3 days popular7 days popular1 month popular3 months popular

‘I hate being a burden’ – motor neurone disease patients feel ‘obligation towards family carers’

The ice-bucket challenge in 2014 was one of the things that brought the impact of living with motor neurone disease (MND) to the public’s attention. MND is an illness characterised by inexorable degeneration of the motor neurons in the central nervous system.

Now new insights on carer burden in the context of this terminal illness are reported in a study undertaken by Assistant Professor of Occupational Therapy, Dr Geraldine Foley, of Trinity College Dublin. It identifies that MND patients experience carer burden too due to the obligation they feel towards family carers.

Interviews with MND patients from across Ireland about their experiences of receiving care from family members and service providers revealed that people with terminal illness can provide substantial emotional support to their family and make decisions about their care in the interest of family wellbeing.

Care preferences were often shaped by the obligation patients felt towards family.

Speaking about the significance of this research, Dr Geraldine Foley commented: “The findings from this qualitative study are important because caregiver burden in terminal illness has traditionally focused on the experiences of family carers.

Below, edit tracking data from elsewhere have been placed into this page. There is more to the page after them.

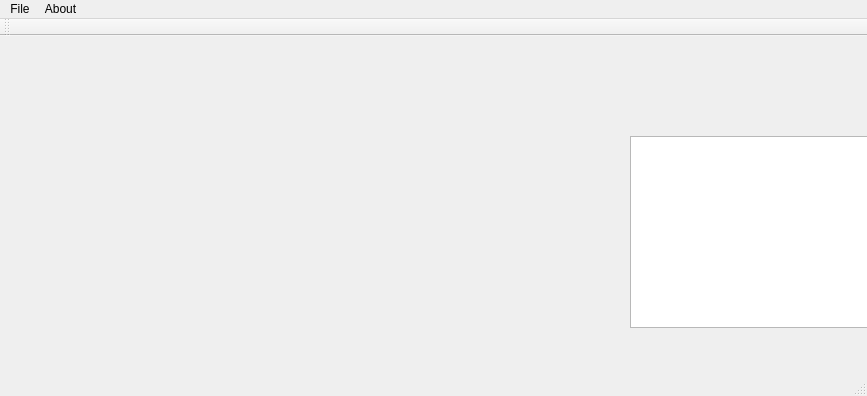
Above: mainwindow.ui from cjchng/qt_mainmoil_6view before the change. Below: the same form after it.
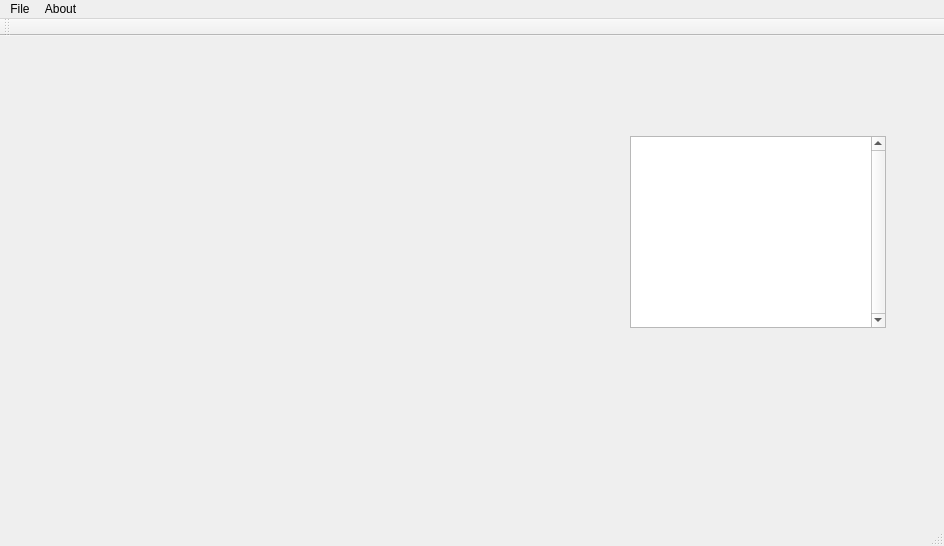
That is the form after the change.

The edit to the form file:
```diff
--- a/mainwindow.ui
+++ b/mainwindow.ui
@@ -6,8 +6,8 @@
    <rect>
     <x>0</x>
     <y>0</y>
-    <width>867</width>
-    <height>396</height>
+    <width>944</width>
+    <height>546</height>
    </rect>
   </property>
   <property name="windowTitle">
@@ -120,7 +120,7 @@
     <rect>
      <x>0</x>
      <y>0</y>
-     <width>867</width>
+     <width>944</width>
      <height>22</height>
     </rect>
    </property>
```
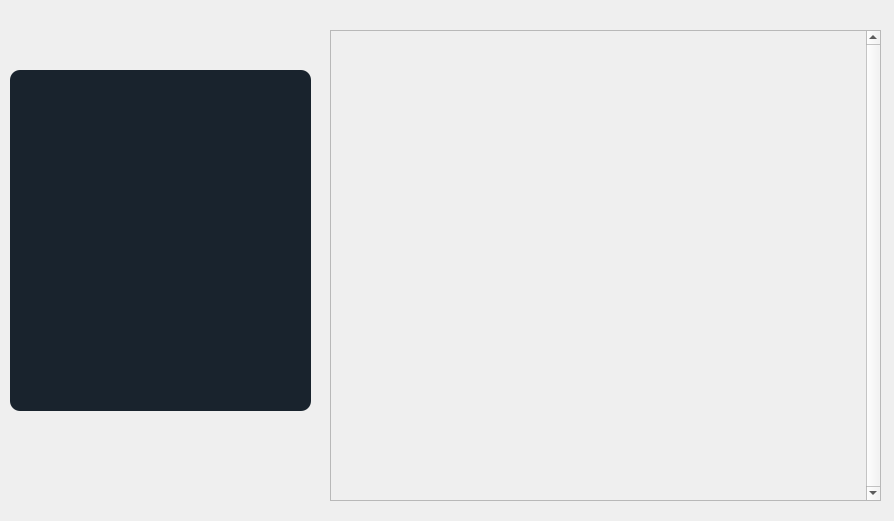
Old version of the form DISENOS/modRespCheckBoxImagen0_d.ui in the repository ronihdzz/DisenadorPreguntas.
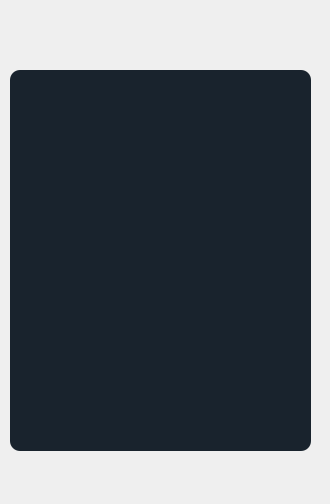
New version of the form.

```diff
--- a/DISENOS/modRespCheckBoxImagen0_d.ui
+++ b/DISENOS/modRespCheckBoxImagen0_d.ui
@@ -6,8 +6,8 @@
    <rect>
     <x>0</x>
     <y>0</y>
-    <width>894</width>
-    <height>521</height>
+    <width>330</width>
+    <height>504</height>
    </rect>
   </property>
   <property name="windowTitle">
@@ -19,7 +19,7 @@
      <x>10</x>
      <y>70</y>
      <width>301</width>
-     <height>341</height>
+     <height>381</height>
     </rect>
    </property>
    <property name="styleSheet">
@@ -33,35 +33,6 @@
 	border-radius: 10;</string>
    </property>
   </widget>
-  <widget class="QScrollArea" name="scroll_barra">
-   <property name="geometry">
-    <rect>
-     <x>330</x>
-     <y>30</y>
-     <width>551</width>
-     <height>471</height>
-    </rect>
-   </property>
-   <property name="verticalScrollBarPolicy">
-    <enum>Qt::ScrollBarAlwaysOn</enum>
-   </property>
-   <property name="horizontalScrollBarPolicy">
-    <enum>Qt::ScrollBarAlwaysOff</enum>
-   </property>
-   <property name="widgetResizable">
-    <bool>true</bool>
-   </property>
-   <widget class="QWidget" name="scrollAreaWidgetContents">
-    <property name="geometry">
-     <rect>
-      <x>0</x>
-      <y>0</y>
-      <width>535</width>
-      <height>469</height>
-     </rect>
-    </property>
-   </widget>
-  </widget>
  </widget>
  <resources>
   <include location="../imagenes.qrc"/>
```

“We found that terminally ill patients, in our case MND, were grateful for family support. However, patients’ perceived responsibilities towards their families meant that they agreed to family preferences for symptomatic, supportive or indeed life-sustaining interventions, simply out of obligation to family. People with MND also experience emotional strain in a care-giving role.”

Dr Foley’s research highlights the fact that terms such as ‘caregiver’ and ‘carer burden’ are usually synonymous with the experiences of family members or other formal caregivers, rather than with the experiences of patients who have become dependent on their family.

Hence, increased attention to the caring roles that people with MND experience is required to counterbalance the already strong focus in MND research on the carer burden encountered by MND patients’ families.

Furthermore healthcare professionals have an important role in assisting terminally ill patients to negotiate family obligation in the decision-making processes of care.

MND is a rapidly progressive, highly disabling and terminal neurological illness. There are approximately 300 people with MND in Ireland, which is also referred to as amyotrophic lateral sclerosis (ALS), the vast majority of who are cared for by their family at home.

The findings have just been published in Amyotrophic Lateral Sclerosis and Frontotemporal Degeneration which is the official journal of the World Federation of Neurology Research Group on Motor Neuron Diseases.